Q: Primary Source has been able to develop additional web seminars – how important is technology in helping educators feel more connected to the world?
A: The array of online learning opportunities available today makes such a huge difference in how educators teach and how students learn. Thanks to social media, a teacher in rural Arkansas can be part of a personal learning network (PLN) with teachers from around the globe. Because of technology initiatives in schools, students in the US can collaborate directly with students abroad.
Educators in our online programs can connect with like-minded peers from around the United States and the world, and share ideas on how they teach global issues and engage students in global awareness. It’s important to us that through our online learning environment and the web 2.0 tools we model in our courses, our programs promote technology integration, enhance student engagement, and help teachers create globally connected classrooms.

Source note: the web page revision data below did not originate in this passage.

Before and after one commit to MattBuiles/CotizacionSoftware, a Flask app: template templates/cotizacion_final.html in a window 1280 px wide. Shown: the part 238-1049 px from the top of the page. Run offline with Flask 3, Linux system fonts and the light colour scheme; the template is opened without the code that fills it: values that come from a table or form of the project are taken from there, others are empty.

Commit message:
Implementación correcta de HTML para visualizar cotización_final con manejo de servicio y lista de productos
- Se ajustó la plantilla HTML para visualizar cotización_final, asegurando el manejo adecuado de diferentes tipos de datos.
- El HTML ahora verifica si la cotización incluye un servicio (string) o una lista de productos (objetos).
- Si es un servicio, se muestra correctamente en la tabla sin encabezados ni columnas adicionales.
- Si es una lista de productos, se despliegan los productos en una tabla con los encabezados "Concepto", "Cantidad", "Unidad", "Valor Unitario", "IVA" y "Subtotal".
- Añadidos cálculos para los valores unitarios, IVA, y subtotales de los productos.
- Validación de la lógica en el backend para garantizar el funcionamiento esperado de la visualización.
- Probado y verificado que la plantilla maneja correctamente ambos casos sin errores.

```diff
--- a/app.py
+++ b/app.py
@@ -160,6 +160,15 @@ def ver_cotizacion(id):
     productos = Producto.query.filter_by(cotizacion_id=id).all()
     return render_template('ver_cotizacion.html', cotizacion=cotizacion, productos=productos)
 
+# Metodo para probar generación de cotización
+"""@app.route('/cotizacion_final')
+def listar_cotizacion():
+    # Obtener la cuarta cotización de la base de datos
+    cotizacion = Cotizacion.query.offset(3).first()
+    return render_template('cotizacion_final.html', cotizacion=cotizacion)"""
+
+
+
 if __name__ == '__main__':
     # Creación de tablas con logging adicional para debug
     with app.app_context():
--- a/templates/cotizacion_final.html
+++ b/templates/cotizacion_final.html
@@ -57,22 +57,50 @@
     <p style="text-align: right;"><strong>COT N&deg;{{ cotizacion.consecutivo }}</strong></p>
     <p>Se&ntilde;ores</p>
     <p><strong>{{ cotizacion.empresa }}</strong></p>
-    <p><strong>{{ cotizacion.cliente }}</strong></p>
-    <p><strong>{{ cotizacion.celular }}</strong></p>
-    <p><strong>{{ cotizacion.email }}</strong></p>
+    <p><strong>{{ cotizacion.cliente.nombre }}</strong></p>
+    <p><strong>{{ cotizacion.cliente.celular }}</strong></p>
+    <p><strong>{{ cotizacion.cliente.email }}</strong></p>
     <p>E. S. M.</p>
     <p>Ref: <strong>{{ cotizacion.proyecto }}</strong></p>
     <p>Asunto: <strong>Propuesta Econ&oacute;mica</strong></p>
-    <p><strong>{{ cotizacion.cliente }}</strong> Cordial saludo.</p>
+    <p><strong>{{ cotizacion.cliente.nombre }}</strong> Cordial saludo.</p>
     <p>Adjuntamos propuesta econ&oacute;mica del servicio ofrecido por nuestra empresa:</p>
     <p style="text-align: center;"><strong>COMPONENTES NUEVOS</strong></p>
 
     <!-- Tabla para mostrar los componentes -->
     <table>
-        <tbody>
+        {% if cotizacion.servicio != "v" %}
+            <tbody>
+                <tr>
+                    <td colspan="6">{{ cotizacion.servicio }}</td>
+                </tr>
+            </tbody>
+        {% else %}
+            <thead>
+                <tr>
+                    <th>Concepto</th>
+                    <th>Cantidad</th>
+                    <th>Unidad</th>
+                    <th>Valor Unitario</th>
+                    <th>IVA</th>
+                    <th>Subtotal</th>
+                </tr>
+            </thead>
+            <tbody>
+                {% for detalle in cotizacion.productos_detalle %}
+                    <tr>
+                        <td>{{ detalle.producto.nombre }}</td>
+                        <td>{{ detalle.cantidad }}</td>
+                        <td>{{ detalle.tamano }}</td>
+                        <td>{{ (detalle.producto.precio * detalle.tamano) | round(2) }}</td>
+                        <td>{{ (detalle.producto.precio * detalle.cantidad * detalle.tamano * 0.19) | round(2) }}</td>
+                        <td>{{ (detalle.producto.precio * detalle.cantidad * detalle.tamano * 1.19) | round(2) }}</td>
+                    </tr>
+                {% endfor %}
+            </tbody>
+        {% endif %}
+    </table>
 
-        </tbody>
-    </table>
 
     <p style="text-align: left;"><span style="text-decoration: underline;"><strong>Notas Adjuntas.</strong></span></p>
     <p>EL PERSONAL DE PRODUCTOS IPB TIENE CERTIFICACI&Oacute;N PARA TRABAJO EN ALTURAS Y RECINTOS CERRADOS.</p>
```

Q: Why is it so important for students to have access to global education?A; In today’s interconnected world, no child can afford to be without a global education. Students need to be culturally competent, to think flexibly about complex global issues, and to engage comfortably with diverse peers. At Primary Source, we know that educators are essential to shaping the way children see the world. So we make sure that our programs are engaging and collaborative and give teachers the opportunity to deepen and broaden their own global understanding. They return to their classrooms inspired, informed and ready to enhance their students’ learning.
Q: What are some of the challenges when encouraging educators to think more globally?
A: Today’s state and federal standards mean educators are faced with so many more pulls on their time and resources. The good news is that these requirements can be met without sacrificing global content. The key to building global proficiency and 21st century skills in the classroom is to inspire educators and we work hard to create programs that do just that. By helping identify entry points in the curriculum, we support teachers to seamlessly include a global approach.
A: This sort of partnership makes much of our work possible; it takes time and investment to create strong professional development and curricular offerings on South Asia, and few organizations offer financial support for this cause. Without SAI’s partnership and support, we would simply do less work on India and South Asia. We benefit from our relationship in other ways as well: by participating in conferences funded by SAI, meeting educators with interests in the region, and working with scholars affiliated with SAI.
Q: Moving forward, what does Primary Source hope to do in the future?
A: It is our hope that in the not too distant future, global education will be seen as a fundamental part of an excellent education. As we celebrate our 25th year of inspiring teachers to create globally focused classrooms, we are working to more effectively reach teachers across the United States. We will continue to develop timely, innovative and effective program offerings, and look for ways to deliver course materials that serve teachers when and where they are ready. As we expand our reach, our goal is to build awareness of why global education is so important for today’s students and we look to the day when all curriculum is rich in content about people and places around the world.